PROVIDED INFORMATION.

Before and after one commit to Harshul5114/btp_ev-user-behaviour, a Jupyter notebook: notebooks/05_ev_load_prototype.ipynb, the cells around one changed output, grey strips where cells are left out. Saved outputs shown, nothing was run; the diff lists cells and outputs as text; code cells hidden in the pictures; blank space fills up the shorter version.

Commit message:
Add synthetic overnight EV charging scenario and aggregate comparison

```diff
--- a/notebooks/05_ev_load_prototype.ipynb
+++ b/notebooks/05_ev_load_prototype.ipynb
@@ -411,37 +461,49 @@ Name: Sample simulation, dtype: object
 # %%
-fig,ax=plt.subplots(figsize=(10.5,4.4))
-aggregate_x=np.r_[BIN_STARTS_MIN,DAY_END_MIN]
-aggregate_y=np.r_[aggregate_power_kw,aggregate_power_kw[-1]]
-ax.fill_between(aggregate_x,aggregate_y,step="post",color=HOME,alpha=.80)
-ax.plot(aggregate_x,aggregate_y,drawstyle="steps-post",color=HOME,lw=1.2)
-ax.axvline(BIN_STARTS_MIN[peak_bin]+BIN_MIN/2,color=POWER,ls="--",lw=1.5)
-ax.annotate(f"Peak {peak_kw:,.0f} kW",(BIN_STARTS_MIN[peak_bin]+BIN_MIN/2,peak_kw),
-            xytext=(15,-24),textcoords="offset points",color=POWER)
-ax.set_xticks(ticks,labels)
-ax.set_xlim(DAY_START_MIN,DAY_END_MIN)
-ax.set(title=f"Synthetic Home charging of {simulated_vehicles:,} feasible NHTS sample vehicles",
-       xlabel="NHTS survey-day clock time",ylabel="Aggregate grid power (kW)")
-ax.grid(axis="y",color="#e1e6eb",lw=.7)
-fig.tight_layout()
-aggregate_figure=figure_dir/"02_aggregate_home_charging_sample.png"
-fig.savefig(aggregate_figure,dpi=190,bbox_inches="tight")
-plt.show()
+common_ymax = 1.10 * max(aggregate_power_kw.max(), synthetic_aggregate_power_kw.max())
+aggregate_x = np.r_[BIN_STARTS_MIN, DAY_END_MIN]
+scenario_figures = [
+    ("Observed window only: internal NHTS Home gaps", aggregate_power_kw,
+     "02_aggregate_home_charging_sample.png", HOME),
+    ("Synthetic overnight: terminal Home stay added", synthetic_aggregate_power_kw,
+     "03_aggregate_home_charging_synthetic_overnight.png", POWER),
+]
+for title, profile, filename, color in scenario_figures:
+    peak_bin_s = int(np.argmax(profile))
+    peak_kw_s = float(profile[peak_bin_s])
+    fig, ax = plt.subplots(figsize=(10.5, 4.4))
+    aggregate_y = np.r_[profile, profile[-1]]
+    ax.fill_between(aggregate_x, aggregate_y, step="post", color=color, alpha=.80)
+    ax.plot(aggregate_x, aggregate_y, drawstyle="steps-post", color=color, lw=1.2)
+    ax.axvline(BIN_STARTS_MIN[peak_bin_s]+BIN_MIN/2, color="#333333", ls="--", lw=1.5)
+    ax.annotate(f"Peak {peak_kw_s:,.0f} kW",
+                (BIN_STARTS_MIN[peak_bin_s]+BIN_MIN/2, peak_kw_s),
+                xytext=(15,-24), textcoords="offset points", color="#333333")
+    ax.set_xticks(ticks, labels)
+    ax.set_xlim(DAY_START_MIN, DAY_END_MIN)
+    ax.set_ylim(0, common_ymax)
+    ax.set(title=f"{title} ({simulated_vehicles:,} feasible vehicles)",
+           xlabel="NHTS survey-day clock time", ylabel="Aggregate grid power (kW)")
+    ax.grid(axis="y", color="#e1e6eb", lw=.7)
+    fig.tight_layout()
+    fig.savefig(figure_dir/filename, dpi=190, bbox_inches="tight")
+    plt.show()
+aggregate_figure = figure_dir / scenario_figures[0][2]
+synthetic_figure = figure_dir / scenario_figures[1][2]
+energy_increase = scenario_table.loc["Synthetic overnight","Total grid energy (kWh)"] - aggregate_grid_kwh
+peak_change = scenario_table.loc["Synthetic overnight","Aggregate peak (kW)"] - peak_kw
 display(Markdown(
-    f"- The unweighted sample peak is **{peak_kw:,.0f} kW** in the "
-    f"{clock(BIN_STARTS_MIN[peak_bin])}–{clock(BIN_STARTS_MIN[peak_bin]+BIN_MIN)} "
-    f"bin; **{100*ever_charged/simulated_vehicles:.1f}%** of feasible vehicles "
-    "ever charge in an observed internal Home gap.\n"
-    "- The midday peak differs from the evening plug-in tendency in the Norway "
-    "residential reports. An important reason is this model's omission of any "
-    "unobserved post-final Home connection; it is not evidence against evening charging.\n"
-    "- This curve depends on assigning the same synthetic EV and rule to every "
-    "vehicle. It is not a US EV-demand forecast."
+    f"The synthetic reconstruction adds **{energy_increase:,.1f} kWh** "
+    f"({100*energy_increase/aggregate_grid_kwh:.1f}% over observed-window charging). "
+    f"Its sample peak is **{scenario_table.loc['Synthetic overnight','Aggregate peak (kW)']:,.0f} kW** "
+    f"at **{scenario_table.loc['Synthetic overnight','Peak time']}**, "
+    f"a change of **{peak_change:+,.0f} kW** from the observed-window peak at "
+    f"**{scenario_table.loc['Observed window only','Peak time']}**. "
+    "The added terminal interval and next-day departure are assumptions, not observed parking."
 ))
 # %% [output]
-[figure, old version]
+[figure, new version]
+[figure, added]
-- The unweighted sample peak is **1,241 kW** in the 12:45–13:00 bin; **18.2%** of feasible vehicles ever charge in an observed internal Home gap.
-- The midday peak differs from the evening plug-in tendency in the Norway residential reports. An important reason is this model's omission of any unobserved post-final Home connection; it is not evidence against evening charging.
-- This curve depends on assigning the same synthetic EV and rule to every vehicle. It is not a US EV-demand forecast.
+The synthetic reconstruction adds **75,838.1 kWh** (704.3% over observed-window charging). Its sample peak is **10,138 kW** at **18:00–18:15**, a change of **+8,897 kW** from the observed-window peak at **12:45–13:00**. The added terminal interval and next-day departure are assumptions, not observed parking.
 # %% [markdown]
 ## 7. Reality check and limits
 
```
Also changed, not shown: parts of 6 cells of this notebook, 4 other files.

WHAT THE TASK REQUIRES. All of the data above should be reproduced exactly, with nothing missing.

RESPONSE.
Before and after one commit to Harshul5114/btp_ev-user-behaviour, a Jupyter notebook: notebooks/05_ev_load_prototype.ipynb, the cells around one changed output, grey strips where cells are left out. Saved outputs shown, nothing was run; the diff lists cells and outputs as text; code cells hidden in the pictures; blank space fills up the shorter version.

Commit message:
Add synthetic overnight EV charging scenario and aggregate comparison

```diff
--- a/notebooks/05_ev_load_prototype.ipynb
+++ b/notebooks/05_ev_load_prototype.ipynb
@@ -411,37 +461,49 @@ Name: Sample simulation, dtype: object
 # %%
-fig,ax=plt.subplots(figsize=(10.5,4.4))
-aggregate_x=np.r_[BIN_STARTS_MIN,DAY_END_MIN]
-aggregate_y=np.r_[aggregate_power_kw,aggregate_power_kw[-1]]
-ax.fill_between(aggregate_x,aggregate_y,step="post",color=HOME,alpha=.80)
-ax.plot(aggregate_x,aggregate_y,drawstyle="steps-post",color=HOME,lw=1.2)
-ax.axvline(BIN_STARTS_MIN[peak_bin]+BIN_MIN/2,color=POWER,ls="--",lw=1.5)
-ax.annotate(f"Peak {peak_kw:,.0f} kW",(BIN_STARTS_MIN[peak_bin]+BIN_MIN/2,peak_kw),
-            xytext=(15,-24),textcoords="offset points",color=POWER)
-ax.set_xticks(ticks,labels)
-ax.set_xlim(DAY_START_MIN,DAY_END_MIN)
-ax.set(title=f"Synthetic Home charging of {simulated_vehicles:,} feasible NHTS sample vehicles",
-       xlabel="NHTS survey-day clock time",ylabel="Aggregate grid power (kW)")
-ax.grid(axis="y",color="#e1e6eb",lw=.7)
-fig.tight_layout()
-aggregate_figure=figure_dir/"02_aggregate_home_charging_sample.png"
-fig.savefig(aggregate_figure,dpi=190,bbox_inches="tight")
-plt.show()
+common_ymax = 1.10 * max(aggregate_power_kw.max(), synthetic_aggregate_power_kw.max())
+aggregate_x = np.r_[BIN_STARTS_MIN, DAY_END_MIN]
+scenario_figures = [
+    ("Observed window only: internal NHTS Home gaps", aggregate_power_kw,
+     "02_aggregate_home_charging_sample.png", HOME),
+    ("Synthetic overnight: terminal Home stay added", synthetic_aggregate_power_kw,
+     "03_aggregate_home_charging_synthetic_overnight.png", POWER),
+]
+for title, profile, filename, color in scenario_figures:
+    peak_bin_s = int(np.argmax(profile))
+    peak_kw_s = float(profile[peak_bin_s])
+    fig, ax = plt.subplots(figsize=(10.5, 4.4))
+    aggregate_y = np.r_[profile, profile[-1]]
+    ax.fill_between(aggregate_x, aggregate_y, step="post", color=color, alpha=.80)
+    ax.plot(aggregate_x, aggregate_y, drawstyle="steps-post", color=color, lw=1.2)
+    ax.axvline(BIN_STARTS_MIN[peak_bin_s]+BIN_MIN/2, color="#333333", ls="--", lw=1.5)
+    ax.annotate(f"Peak {peak_kw_s:,.0f} kW",
+                (BIN_STARTS_MIN[peak_bin_s]+BIN_MIN/2, peak_kw_s),
+                xytext=(15,-24), textcoords="offset points", color="#333333")
+    ax.set_xticks(ticks, labels)
+    ax.set_xlim(DAY_START_MIN, DAY_END_MIN)
+    ax.set_ylim(0, common_ymax)
+    ax.set(title=f"{title} ({simulated_vehicles:,} feasible vehicles)",
+           xlabel="NHTS survey-day clock time", ylabel="Aggregate grid power (kW)")
+    ax.grid(axis="y", color="#e1e6eb", lw=.7)
+    fig.tight_layout()
+    fig.savefig(figure_dir/filename, dpi=190, bbox_inches="tight")
+    plt.show()
+aggregate_figure = figure_dir / scenario_figures[0][2]
+synthetic_figure = figure_dir / scenario_figures[1][2]
+energy_increase = scenario_table.loc["Synthetic overnight","Total grid energy (kWh)"] - aggregate_grid_kwh
+peak_change = scenario_table.loc["Synthetic overnight","Aggregate peak (kW)"] - peak_kw
 display(Markdown(
-    f"- The unweighted sample peak is **{peak_kw:,.0f} kW** in the "
-    f"{clock(BIN_STARTS_MIN[peak_bin])}–{clock(BIN_STARTS_MIN[peak_bin]+BIN_MIN)} "
-    f"bin; **{100*ever_charged/simulated_vehicles:.1f}%** of feasible vehicles "
-    "ever charge in an observed internal Home gap.\n"
-    "- The midday peak differs from the evening plug-in tendency in the Norway "
-    "residential reports. An important reason is this model's omission of any "
-    "unobserved post-final Home connection; it is not evidence against evening charging.\n"
-    "- This curve depends on assigning the same synthetic EV and rule to every "
-    "vehicle. It is not a US EV-demand forecast."
+    f"The synthetic reconstruction adds **{energy_increase:,.1f} kWh** "
+    f"({100*energy_increase/aggregate_grid_kwh:.1f}% over observed-window charging). "
+    f"Its sample peak is **{scenario_table.loc['Synthetic overnight','Aggregate peak (kW)']:,.0f} kW** "
+    f"at **{scenario_table.loc['Synthetic overnight','Peak time']}**, "
+    f"a change of **{peak_change:+,.0f} kW** from the observed-window peak at "
+    f"**{scenario_table.loc['Observed window only','Peak time']}**. "
+    "The added terminal interval and next-day departure are assumptions, not observed parking."
 ))
 # %% [output]
-[figure, old version]
+[figure, new version]
+[figure, added]
-- The unweighted sample peak is **1,241 kW** in the 12:45–13:00 bin; **18.2%** of feasible vehicles ever charge in an observed internal Home gap.
-- The midday peak differs from the evening plug-in tendency in the Norway residential reports. An important reason is this model's omission of any unobserved post-final Home connection; it is not evidence against evening charging.
-- This curve depends on assigning the same synthetic EV and rule to every vehicle. It is not a US EV-demand forecast.
+The synthetic reconstruction adds **75,838.1 kWh** (704.3% over observed-window charging). Its sample peak is **10,138 kW** at **18:00–18:15**, a change of **+8,897 kW** from the observed-window peak at **12:45–13:00**. The added terminal interval and next-day departure are assumptions, not observed parking.
 # %% [markdown]
 ## 7. Reality check and limits
 
```
Also changed, not shown: parts of 6 cells of this notebook, 4 other files.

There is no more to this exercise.